The kit is presented in Zvezda’s now familiar format, box top show an artists impression of the vehicle sporting a three-colour camouflage scheme. The bottom of the box shows four views of the completed but unpainted model. Inside the box we find two bagged sprues of plastic parts, and a single A5 sheet of paper with easy to follow line art constructional diagrams. On the reverse is the usual mention of Zvezda’s own ‘Art of Tactic’ (www.art-of-tactic.com) wargame system in Russian and English text. No history of the vehicle is given.

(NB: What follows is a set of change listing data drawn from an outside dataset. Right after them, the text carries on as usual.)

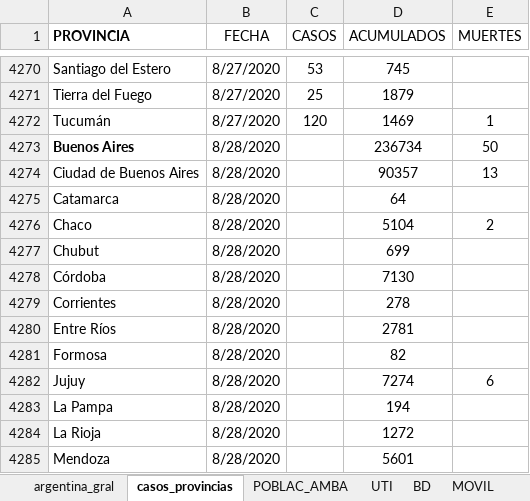
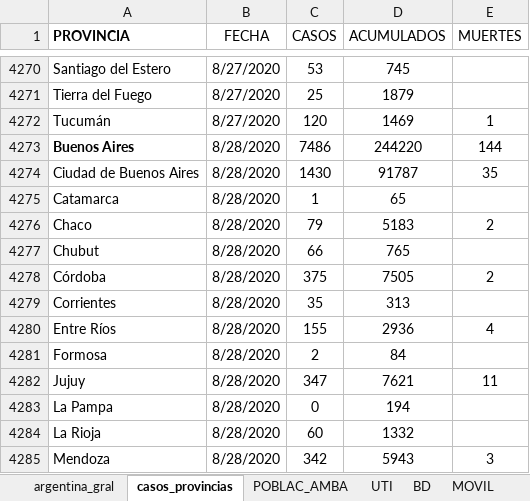
Before and after one commit to GIBD/covid, an Excel workbook: data/argentina.xlsx, sheet casos_provincias, drawn as a sheet; only a part is shown, gaps mark what is left out; values as stored, in another font and other column widths than the file's, no borders; conditional formats not drawn; the diff covers the shown part only; the diff names each change by its address in the sheet, - before the commit and + after, or states it on an @@ line.

```diff
--- a/data/argentina.xlsx (sheet casos_provincias)
+++ b/data/argentina.xlsx (sheet casos_provincias)
-C4273 (CASOS): (empty)
+C4273 (CASOS): 7486
-D4273 (ACUMULADOS): 236734
+D4273 (ACUMULADOS): 244220
-E4273 (MUERTES): 50
+E4273 (MUERTES): 144
-C4274 (CASOS): (empty)
+C4274 (CASOS): 1430
-D4274 (ACUMULADOS): 90357
+D4274 (ACUMULADOS): 91787
-E4274 (MUERTES): 13
+E4274 (MUERTES): 35
-C4275 (CASOS): (empty)
+C4275 (CASOS): 1
-D4275 (ACUMULADOS): 64
+D4275 (ACUMULADOS): 65
-C4276 (CASOS): (empty)
+C4276 (CASOS): 79
-D4276 (ACUMULADOS): 5104
+D4276 (ACUMULADOS): 5183
-C4277 (CASOS): (empty)
+C4277 (CASOS): 66
-D4277 (ACUMULADOS): 699
+D4277 (ACUMULADOS): 765
-C4278 (CASOS): (empty)
+C4278 (CASOS): 375
-D4278 (ACUMULADOS): 7130
+D4278 (ACUMULADOS): 7505
-E4278 (MUERTES): (empty)
+E4278 (MUERTES): 2
-C4279 (CASOS): (empty)
+C4279 (CASOS): 35
-D4279 (ACUMULADOS): 278
+D4279 (ACUMULADOS): 313
-C4280 (CASOS): (empty)
+C4280 (CASOS): 155
-D4280 (ACUMULADOS): 2781
+D4280 (ACUMULADOS): 2936
-E4280 (MUERTES): (empty)
+E4280 (MUERTES): 4
-C4281 (CASOS): (empty)
+C4281 (CASOS): 2
-D4281 (ACUMULADOS): 82
+D4281 (ACUMULADOS): 84
-C4282 (CASOS): (empty)
+C4282 (CASOS): 347
-D4282 (ACUMULADOS): 7274
+D4282 (ACUMULADOS): 7621
-E4282 (MUERTES): 6
+E4282 (MUERTES): 11
-C4283 (CASOS): (empty)
+C4283 (CASOS): 0
-C4284 (CASOS): (empty)
+C4284 (CASOS): 60
-D4284 (ACUMULADOS): 1272
+D4284 (ACUMULADOS): 1332
-C4285 (CASOS): (empty)
+C4285 (CASOS): 342
-D4285 (ACUMULADOS): 5601
+D4285 (ACUMULADOS): 5943
-E4285 (MUERTES): (empty)
+E4285 (MUERTES): 3
```
Also changed, not shown: 27 edited cells elsewhere in this sheet, sheet argentina_gral, sheet UTI, data/entre_rios_casos.xlsx.
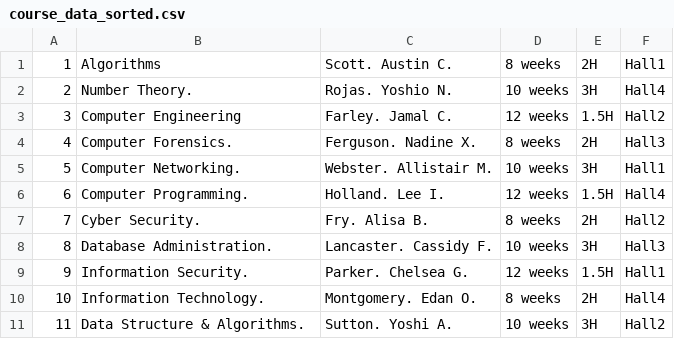
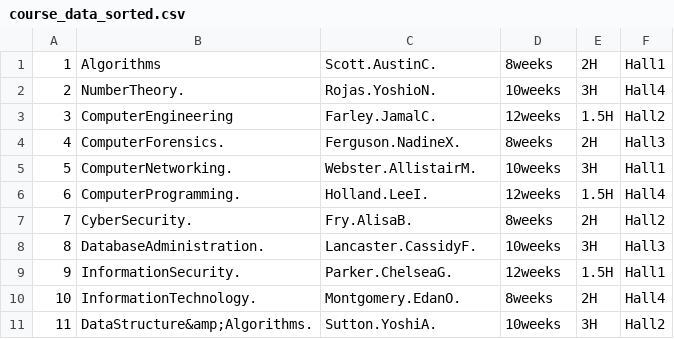
Before and after one commit to RamyFakir/Simple-Learning-Management-System, a CSV file: course_data_sorted.csv, drawn as a sheet; only a part is shown; the diff covers the shown part only.

```diff
--- a/course_data_sorted.csv
+++ b/course_data_sorted.csv
@@ -1,11 +1,11 @@
-1,Algorithms,Scott. Austin C.,8 weeks,2H,Hall1
-2,Number Theory.,Rojas. Yoshio N.,10 weeks,3H,Hall4
-3,Computer Engineering,Farley. Jamal C.,12 weeks,1.5H,Hall2
-4,Computer Forensics.,Ferguson. Nadine X.,8 weeks,2H,Hall3
-5,Computer Networking.,Webster. Allistair M.,10 weeks,3H,Hall1
-6,Computer Programming.,Holland. Lee I.,12 weeks,1.5H,Hall4
-7,Cyber Security.,Fry. Alisa B.,8 weeks,2H,Hall2
-8,Database Administration.,Lancaster. Cassidy F.,10 weeks,3H,Hall3
-9,Information Security.,Parker. Chelsea G.,12 weeks,1.5H,Hall1
-10,Information Technology.,Montgomery. Edan O.,8 weeks,2H,Hall4
-11,Data Structure & Algorithms.,Sutton. Yoshi A.,10 weeks,3H,Hall2
+1,Algorithms,Scott.AustinC.,8weeks,2H,Hall1
+2,NumberTheory.,Rojas.YoshioN.,10weeks,3H,Hall4
+3,ComputerEngineering,Farley.JamalC.,12weeks,1.5H,Hall2
+4,ComputerForensics.,Ferguson.NadineX.,8weeks,2H,Hall3
+5,ComputerNetworking.,Webster.AllistairM.,10weeks,3H,Hall1
+6,ComputerProgramming.,Holland.LeeI.,12weeks,1.5H,Hall4
+7,CyberSecurity.,Fry.AlisaB.,8weeks,2H,Hall2
+8,DatabaseAdministration.,Lancaster.CassidyF.,10weeks,3H,Hall3
+9,InformationSecurity.,Parker.ChelseaG.,12weeks,1.5H,Hall1
+10,InformationTechnology.,Montgomery.EdanO.,8weeks,2H,Hall4
+11,DataStructure&amp;Algorithms.,Sutton.YoshiA.,10weeks,3H,Hall2
```
Also changed, not shown: 17 edited cells elsewhere in this file, 17 other files.
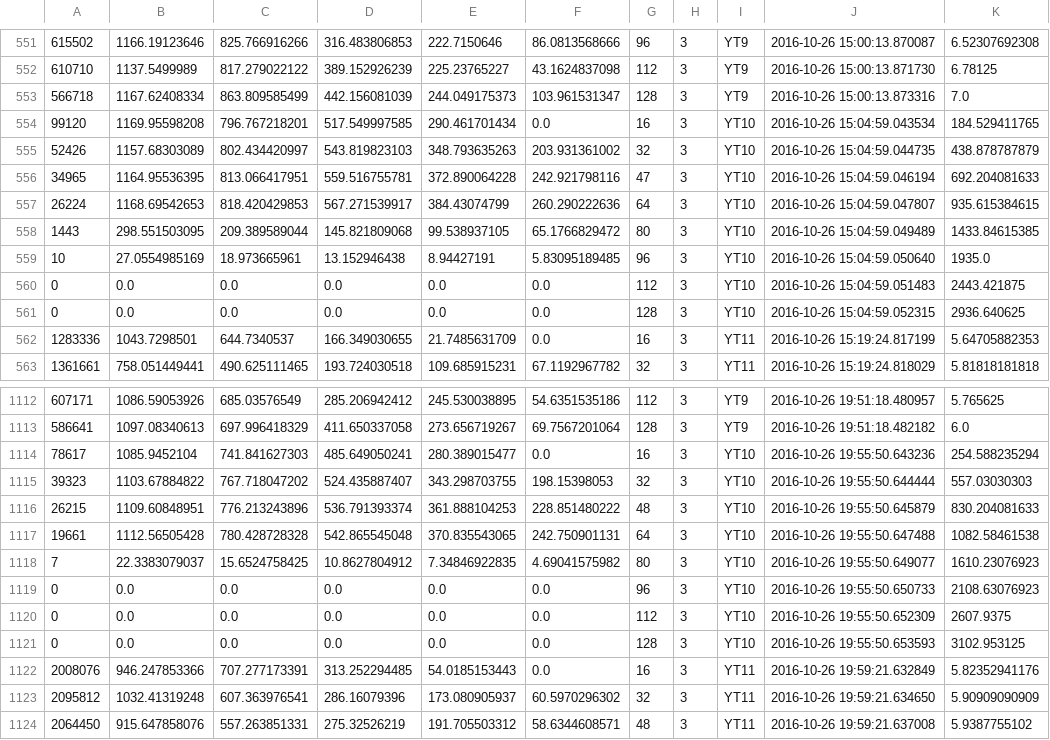
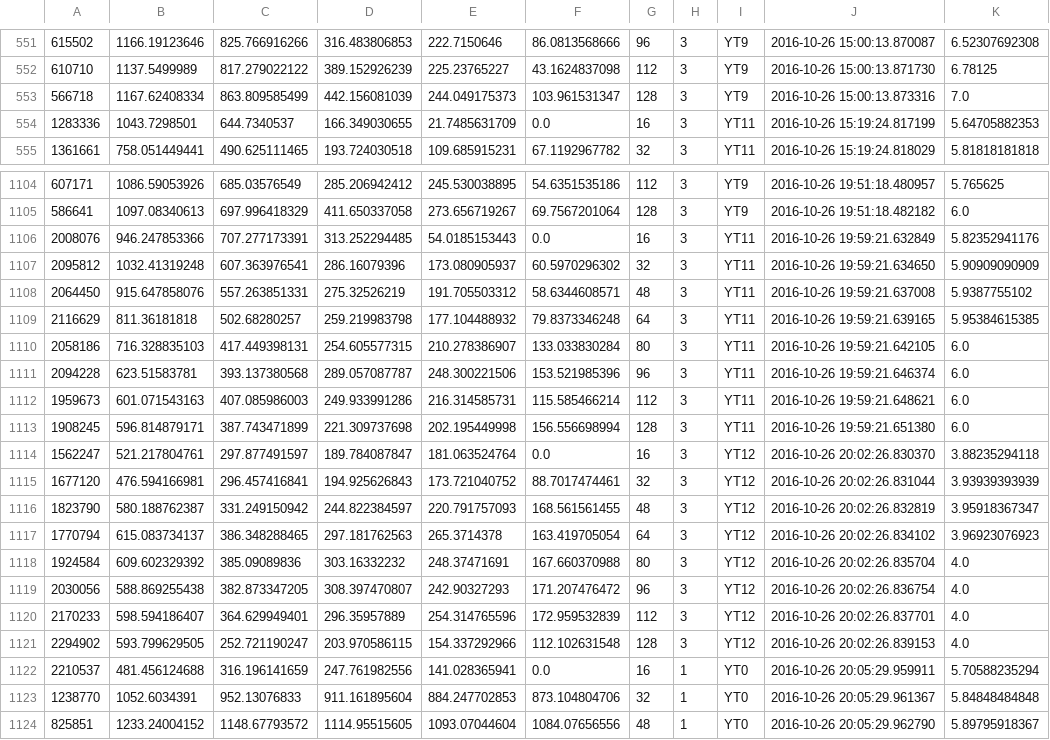
Before and after one commit to Gigglebit/TeleScopeTraining, a CSV file: out_summary_l3_26Oct_til27Oct1952pm.csv, drawn as a sheet; only a part is shown, gaps mark what is left out; the shorter side is filled out with more unchanged rows; the diff names each change by its address in the sheet, - before the commit and + after, or states it on an @@ line.

```diff
--- a/out_summary_l3_26Oct_til27Oct1952pm.csv
+++ b/out_summary_l3_26Oct_til27Oct1952pm.csv
-row 554: 99120 | 1169.95598208 | 796.767218201 | 517.549997585 | 290.461701434 | 0.0 | 16 | 3 | YT10 | 2016-10-26 15:04:59.043534 | 184.529411765
-row 555: 52426 | 1157.68303089 | 802.434420997 | 543.819823103 | 348.793635263 | 203.931361002 | 32 | 3 | YT10 | 2016-10-26 15:04:59.044735 | 438.878787879
-row 556: 34965 | 1164.95536395 | 813.066417951 | 559.516755781 | 372.890064228 | 242.921798116 | 47 | 3 | YT10 | 2016-10-26 15:04:59.046194 | 692.204081633
-row 557: 26224 | 1168.69542653 | 818.420429853 | 567.271539917 | 384.43074799 | 260.290222636 | 64 | 3 | YT10 | 2016-10-26 15:04:59.047807 | 935.615384615
-row 558: 1443 | 298.551503095 | 209.389589044 | 145.821809068 | 99.538937105 | 65.1766829472 | 80 | 3 | YT10 | 2016-10-26 15:04:59.049489 | 1433.84615385
-row 559: 10 | 27.0554985169 | 18.973665961 | 13.152946438 | 8.94427191 | 5.83095189485 | 96 | 3 | YT10 | 2016-10-26 15:04:59.050640 | 1935.0
-row 560: 0 | 0.0 | 0.0 | 0.0 | 0.0 | 0.0 | 112 | 3 | YT10 | 2016-10-26 15:04:59.051483 | 2443.421875
-row 561: 0 | 0.0 | 0.0 | 0.0 | 0.0 | 0.0 | 128 | 3 | YT10 | 2016-10-26 15:04:59.052315 | 2936.640625
-row 1114: 78617 | 1085.9452104 | 741.841627303 | 485.649050241 | 280.389015477 | 0.0 | 16 | 3 | YT10 | 2016-10-26 19:55:50.643236 | 254.588235294
-row 1115: 39323 | 1103.67884822 | 767.718047202 | 524.435887407 | 343.298703755 | 198.15398053 | 32 | 3 | YT10 | 2016-10-26 19:55:50.644444 | 557.03030303
-row 1116: 26215 | 1109.60848951 | 776.213243896 | 536.791393374 | 361.888104253 | 228.851480222 | 48 | 3 | YT10 | 2016-10-26 19:55:50.645879 | 830.204081633
-row 1117: 19661 | 1112.56505428 | 780.428728328 | 542.865545048 | 370.835543065 | 242.750901131 | 64 | 3 | YT10 | 2016-10-26 19:55:50.647488 | 1082.58461538
-row 1118: 7 | 22.3383079037 | 15.6524758425 | 10.8627804912 | 7.34846922835 | 4.69041575982 | 80 | 3 | YT10 | 2016-10-26 19:55:50.649077 | 1610.23076923
-row 1119: 0 | 0.0 | 0.0 | 0.0 | 0.0 | 0.0 | 96 | 3 | YT10 | 2016-10-26 19:55:50.650733 | 2108.63076923
-row 1120: 0 | 0.0 | 0.0 | 0.0 | 0.0 | 0.0 | 112 | 3 | YT10 | 2016-10-26 19:55:50.652309 | 2607.9375
-row 1121: 0 | 0.0 | 0.0 | 0.0 | 0.0 | 0.0 | 128 | 3 | YT10 | 2016-10-26 19:55:50.653593 | 3102.953125
```
Also changed, not shown: 1 other file.
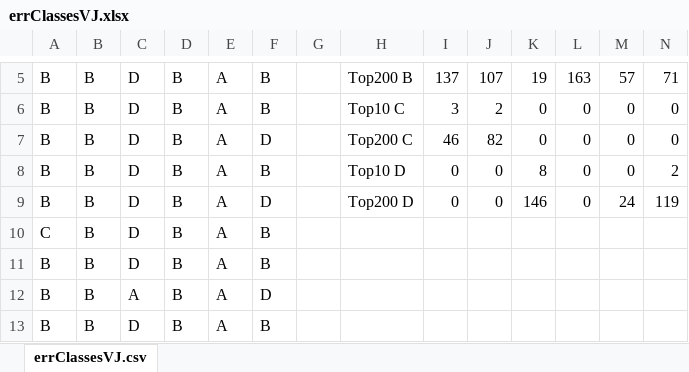
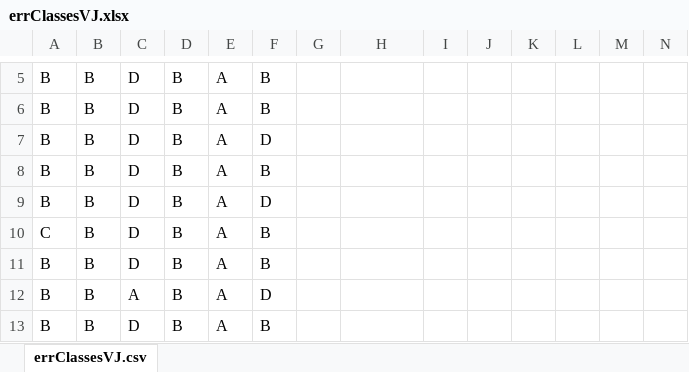
Before and after one commit to herohuyongtao/Adaboost-FaceDetection, an Excel workbook: dataAnalysis/errClassesVJ.xlsx, sheet errClassesVJ.csv, drawn as a sheet; only a part is shown, gaps mark what is left out; values as stored, in another font and other column widths than the file's, no borders; the diff covers the shown part only; the diff names each change by its address in the sheet, - before the commit and + after, or states it on an @@ line.

```diff
--- a/dataAnalysis/errClassesVJ.xlsx (sheet errClassesVJ.csv)
+++ b/dataAnalysis/errClassesVJ.xlsx (sheet errClassesVJ.csv)
-H5: Top200 B
+H5: (empty)
-I5: 137
+I5: (empty)
-J5: 107
+J5: (empty)
-K5: 19
+K5: (empty)
-L5: 163
+L5: (empty)
-M5: 57
+M5: (empty)
-N5: 71
+N5: (empty)
-H6: Top10 C
+H6: (empty)
-I6: 3
+I6: (empty)
-J6: 2
+J6: (empty)
-K6:K7: 0
+K6:K7: (empty)
-L6:L9: 0
+L6:L9: (empty)
-M6:M8: 0
+M6:M8: (empty)
-N6:N7: 0
+N6:N7: (empty)
-H7: Top200 C
+H7: (empty)
-I7: 46
+I7: (empty)
-J7: 82
+J7: (empty)
-H8: Top10 D
+H8: (empty)
-I8:I9: 0
+I8:I9: (empty)
-J8:J9: 0
+J8:J9: (empty)
-K8: 8
+K8: (empty)
-N8: 2
+N8: (empty)
-H9: Top200 D
+H9: (empty)
-K9: 146
+K9: (empty)
-M9: 24
+M9: (empty)
-N9: 119
+N9: (empty)
```
Also changed, not shown: 27 edited cells elsewhere in this sheet, 3 other files.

 There are 18 separate components to this kit, well 19 if you include the ‘Art of Tactic’ marker flag (A2), which clips into a hole found underneath the hull. The kit parts are moulded in a light grey plastic with the only noticeable flash or mould lines found on the track runs. While on the subject of the tracks, it’s about now that I would normally be moaning about the lack of any detail on the track tread, and while I could still make the same observations for this kit, but I won’t! It doesn’t matter as much of the track is hidden from view. The road wheels are moulded as one with the track runs, which simplifies construction. Ironically the wheels do show some good detail, which as noted will mostly be hidden.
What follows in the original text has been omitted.